The vast majority of Americans who qualify for Medicare receive their Part A (hospital benefits) with no monthly premium. On the other hand, most Medicare beneficiaries are required to pay a monthly premium for their Part B (outpatient medical benefits) and Part D (prescription drug benefits). While most kupuna pay the standard monthly premium amount for Part B and Part D, about 7% of Medicare beneficiaries are required to pay higher premiums because they earn a high income. This is called the “income-related monthly adjustment amount” or IRMAA. It is not uncommon for income to meet the threshold for IRMAA when seniors are first eligible for Medicare – especially because the calculation is based on the most recent tax return – which may be from two years earlier. The trouble is that after retirement, income can drop significantly.
This article is especially important for retiring and new enrollment Medicare beneficiaries who are paying IRMAA but believe their income has dropped below the threshold. Please contact a caring Medicare agent who can help walk you through the appeal process.
For 2022, single seniors with a modified adjusted gross income of more than $91,000 and married couples who file joint tax returns with a modified adjusted gross income of more than $182,000 will be expected to pay the IRMAA.
For 2022, the standard Part B premium is $170.10 per month. Seniors who are assessed IRMAA will pay an additional $68 to $408.20, depending on income. That means, seniors who are required to pay the income-related monthly adjustment amount will have premiums ranging from $238.10 to $578.30.
2022 Part D premiums have an average cost of $33/month and the Part D surcharges range from $12.40 to $77.90, based on income. The surcharge is added to whatever Part D plan premium the Medicare beneficiary has enrolled in.
How to Appeal Premium Surcharges If Your Income Drops After Enrolling in Medicare
While it is possible to appeal the IRMAA, it can’t be done before your Medicare coverage goes into effect or before the Social Security Administration sends you a “benefit determination letter.” New Medicare beneficiaries should keep an eye on their first few bills because sometimes the first bill arrives with the standard premium and then a second bill shows up with the additional IRMAA charge. Kupuna should wait until they receive a bill with the IRMAA before attempting to appeal the decision.
To appeal the IRMAA, seniors must ask the Social Security Administration to reconsider their assessment by filling out a specific form and providing supporting document(s) to show that their income is now lower than the threshold. Accepted documents may include:

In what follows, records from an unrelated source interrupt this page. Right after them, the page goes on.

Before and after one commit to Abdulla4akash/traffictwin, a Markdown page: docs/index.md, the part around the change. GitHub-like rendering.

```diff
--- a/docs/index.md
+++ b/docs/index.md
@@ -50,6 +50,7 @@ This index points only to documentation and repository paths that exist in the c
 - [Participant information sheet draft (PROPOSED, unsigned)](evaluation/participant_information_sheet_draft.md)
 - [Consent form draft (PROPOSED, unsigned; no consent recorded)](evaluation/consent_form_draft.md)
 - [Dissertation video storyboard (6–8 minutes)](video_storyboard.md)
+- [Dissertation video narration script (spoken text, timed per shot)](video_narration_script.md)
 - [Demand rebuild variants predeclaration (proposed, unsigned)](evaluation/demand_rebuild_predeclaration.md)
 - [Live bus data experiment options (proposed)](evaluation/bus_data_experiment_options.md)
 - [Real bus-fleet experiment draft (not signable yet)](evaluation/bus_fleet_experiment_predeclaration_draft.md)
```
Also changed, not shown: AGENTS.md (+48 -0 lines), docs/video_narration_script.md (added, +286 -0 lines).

A more recent tax return
A letter from your former employer explaining that you have retired since your income was first assessed
More recent pay stubs or some other type of evidence showing that your income is now lower
The form also asks if the beneficiary has experienced any qualifying “life-changing” events for reducing or eliminating the IRMAA such as death of a spouse, divorce, marriage, loss of a pension, reduced work hours or stopped working altogether.
If your reconsideration is granted, any IRMAAs you paid will be credited back to you on your bill.
If your request is denied, you have the right to appeal the decision to an administrative law judge, but this can be a lengthy process and you will continue to be billed the surcharges while you wait.
Note: your income is automatically evaluated every year, which means that whether you are expected to pay the IRMAA (and in what amount) can literally change from year to year as your income fluctuates.
Our independent insurance agents are dedicated to assisting people on Medicare and those who are ready to transition from employer coverage to personal retirement coverage. We help kupuna understand their benefits options and apply for additional coverage, as needed. Because we represent all the major Medicare Advantage and supplement plans in Hawaii, we are able to offer unbiased advice; all at no cost to our clients.
At PBC, our clients are our number one priority and we look forward to getting to know you and your needs. Call us today at (808) 738-4500 to see how we may be of assistance.